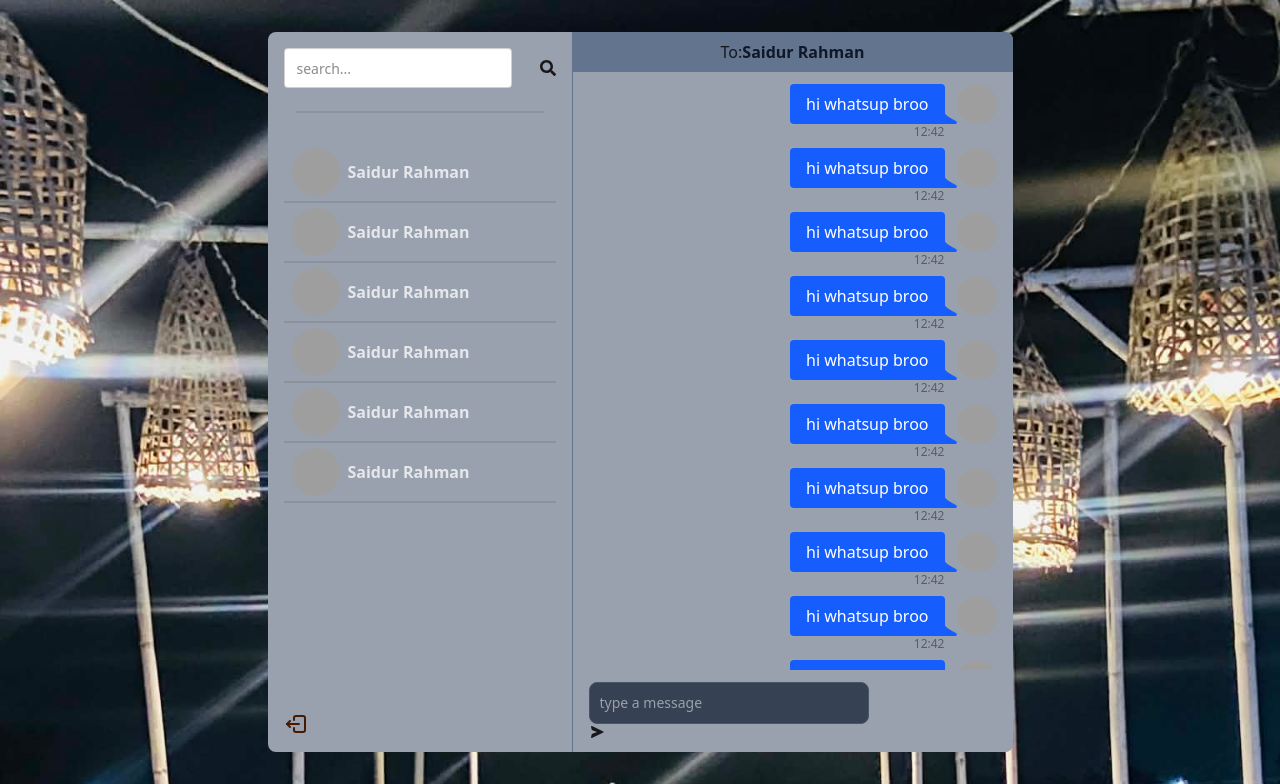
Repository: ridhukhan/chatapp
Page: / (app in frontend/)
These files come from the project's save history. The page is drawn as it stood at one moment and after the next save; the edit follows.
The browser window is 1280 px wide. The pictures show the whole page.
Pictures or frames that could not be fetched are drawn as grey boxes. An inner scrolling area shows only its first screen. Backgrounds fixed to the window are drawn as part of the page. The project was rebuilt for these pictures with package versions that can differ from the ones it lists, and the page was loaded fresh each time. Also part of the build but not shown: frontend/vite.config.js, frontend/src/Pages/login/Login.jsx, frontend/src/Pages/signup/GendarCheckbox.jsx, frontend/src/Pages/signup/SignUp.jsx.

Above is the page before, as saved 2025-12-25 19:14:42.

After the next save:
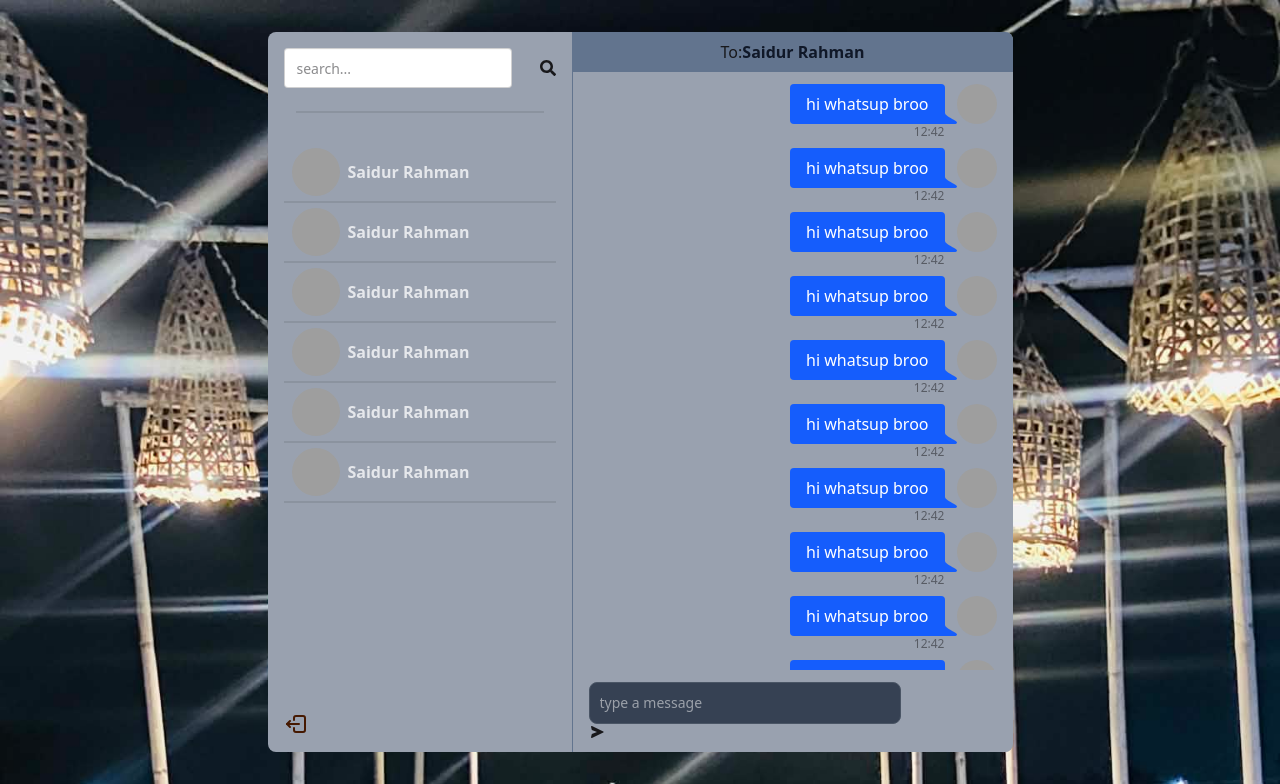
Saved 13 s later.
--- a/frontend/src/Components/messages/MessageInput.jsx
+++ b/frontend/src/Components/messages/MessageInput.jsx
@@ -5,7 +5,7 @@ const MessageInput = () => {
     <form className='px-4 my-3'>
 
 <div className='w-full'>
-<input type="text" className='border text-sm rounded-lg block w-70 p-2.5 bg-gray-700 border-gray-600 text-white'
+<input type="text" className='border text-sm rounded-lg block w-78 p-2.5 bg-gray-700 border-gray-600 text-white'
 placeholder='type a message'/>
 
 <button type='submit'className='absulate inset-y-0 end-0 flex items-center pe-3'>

_ _ _ _ _

What the task requires:
Where does the word "text" occur in the data? Copy every line that has it.

Reply:
-<input type="text" className='border text-sm rounded-lg block w-70 p-2.5 bg-gray-700 border-gray-600 text-white'
+<input type="text" className='border text-sm rounded-lg block w-78 p-2.5 bg-gray-700 border-gray-600 text-white'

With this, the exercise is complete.